::: Exercise materials :::

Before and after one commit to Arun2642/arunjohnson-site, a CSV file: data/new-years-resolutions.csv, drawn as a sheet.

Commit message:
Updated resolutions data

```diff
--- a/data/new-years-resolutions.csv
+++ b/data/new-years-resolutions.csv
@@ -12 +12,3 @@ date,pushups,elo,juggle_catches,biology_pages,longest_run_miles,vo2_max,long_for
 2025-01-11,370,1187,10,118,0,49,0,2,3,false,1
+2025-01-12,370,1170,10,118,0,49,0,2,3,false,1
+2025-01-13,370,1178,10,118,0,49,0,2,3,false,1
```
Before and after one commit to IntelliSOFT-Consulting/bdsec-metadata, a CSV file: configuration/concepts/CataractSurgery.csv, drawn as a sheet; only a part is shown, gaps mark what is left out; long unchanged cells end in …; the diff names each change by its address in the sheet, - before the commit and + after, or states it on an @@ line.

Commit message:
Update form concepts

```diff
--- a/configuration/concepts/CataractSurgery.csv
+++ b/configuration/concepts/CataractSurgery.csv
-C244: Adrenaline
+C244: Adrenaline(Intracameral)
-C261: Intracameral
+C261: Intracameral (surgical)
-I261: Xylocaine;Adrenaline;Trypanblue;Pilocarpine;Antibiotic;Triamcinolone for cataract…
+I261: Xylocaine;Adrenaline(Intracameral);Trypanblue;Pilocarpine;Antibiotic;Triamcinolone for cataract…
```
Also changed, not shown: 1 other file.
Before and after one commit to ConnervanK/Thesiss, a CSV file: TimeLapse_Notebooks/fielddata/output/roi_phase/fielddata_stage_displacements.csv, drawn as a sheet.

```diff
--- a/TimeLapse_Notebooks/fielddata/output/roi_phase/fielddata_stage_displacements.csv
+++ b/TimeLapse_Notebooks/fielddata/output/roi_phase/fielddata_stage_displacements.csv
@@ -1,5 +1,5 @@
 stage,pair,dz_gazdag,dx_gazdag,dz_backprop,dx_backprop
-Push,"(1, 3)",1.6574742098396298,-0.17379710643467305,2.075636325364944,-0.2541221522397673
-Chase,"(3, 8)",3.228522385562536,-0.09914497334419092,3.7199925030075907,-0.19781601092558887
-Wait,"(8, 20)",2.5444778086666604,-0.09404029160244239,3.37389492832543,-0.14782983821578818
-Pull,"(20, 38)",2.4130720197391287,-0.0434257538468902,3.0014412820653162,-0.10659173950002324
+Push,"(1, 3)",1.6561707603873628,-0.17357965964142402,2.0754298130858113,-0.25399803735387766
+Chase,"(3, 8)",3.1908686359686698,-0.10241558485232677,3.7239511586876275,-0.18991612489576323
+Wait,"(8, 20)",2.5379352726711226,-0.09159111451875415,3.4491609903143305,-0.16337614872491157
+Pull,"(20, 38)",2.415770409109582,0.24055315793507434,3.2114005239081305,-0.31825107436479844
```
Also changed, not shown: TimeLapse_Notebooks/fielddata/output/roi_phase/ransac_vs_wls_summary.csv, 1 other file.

:::

Task to carry out: Every entry should be duplicated exactly as written.

Written response:
Before and after one commit to Arun2642/arunjohnson-site, a CSV file: data/new-years-resolutions.csv, drawn as a sheet.

Commit message:
Updated resolutions data

```diff
--- a/data/new-years-resolutions.csv
+++ b/data/new-years-resolutions.csv
@@ -12 +12,3 @@ date,pushups,elo,juggle_catches,biology_pages,longest_run_miles,vo2_max,long_for
 2025-01-11,370,1187,10,118,0,49,0,2,3,false,1
+2025-01-12,370,1170,10,118,0,49,0,2,3,false,1
+2025-01-13,370,1178,10,118,0,49,0,2,3,false,1
```
Before and after one commit to IntelliSOFT-Consulting/bdsec-metadata, a CSV file: configuration/concepts/CataractSurgery.csv, drawn as a sheet; only a part is shown, gaps mark what is left out; long unchanged cells end in …; the diff names each change by its address in the sheet, - before the commit and + after, or states it on an @@ line.

Commit message:
Update form concepts

```diff
--- a/configuration/concepts/CataractSurgery.csv
+++ b/configuration/concepts/CataractSurgery.csv
-C244: Adrenaline
+C244: Adrenaline(Intracameral)
-C261: Intracameral
+C261: Intracameral (surgical)
-I261: Xylocaine;Adrenaline;Trypanblue;Pilocarpine;Antibiotic;Triamcinolone for cataract…
+I261: Xylocaine;Adrenaline(Intracameral);Trypanblue;Pilocarpine;Antibiotic;Triamcinolone for cataract…
```
Also changed, not shown: 1 other file.
Before and after one commit to ConnervanK/Thesiss, a CSV file: TimeLapse_Notebooks/fielddata/output/roi_phase/fielddata_stage_displacements.csv, drawn as a sheet.

```diff
--- a/TimeLapse_Notebooks/fielddata/output/roi_phase/fielddata_stage_displacements.csv
+++ b/TimeLapse_Notebooks/fielddata/output/roi_phase/fielddata_stage_displacements.csv
@@ -1,5 +1,5 @@
 stage,pair,dz_gazdag,dx_gazdag,dz_backprop,dx_backprop
-Push,"(1, 3)",1.6574742098396298,-0.17379710643467305,2.075636325364944,-0.2541221522397673
-Chase,"(3, 8)",3.228522385562536,-0.09914497334419092,3.7199925030075907,-0.19781601092558887
-Wait,"(8, 20)",2.5444778086666604,-0.09404029160244239,3.37389492832543,-0.14782983821578818
-Pull,"(20, 38)",2.4130720197391287,-0.0434257538468902,3.0014412820653162,-0.10659173950002324
+Push,"(1, 3)",1.6561707603873628,-0.17357965964142402,2.0754298130858113,-0.25399803735387766
+Chase,"(3, 8)",3.1908686359686698,-0.10241558485232677,3.7239511586876275,-0.18991612489576323
+Wait,"(8, 20)",2.5379352726711226,-0.09159111451875415,3.4491609903143305,-0.16337614872491157
+Pull,"(20, 38)",2.415770409109582,0.24055315793507434,3.2114005239081305,-0.31825107436479844
```
Also changed, not shown: TimeLapse_Notebooks/fielddata/output/roi_phase/ransac_vs_wls_summary.csv, 1 other file.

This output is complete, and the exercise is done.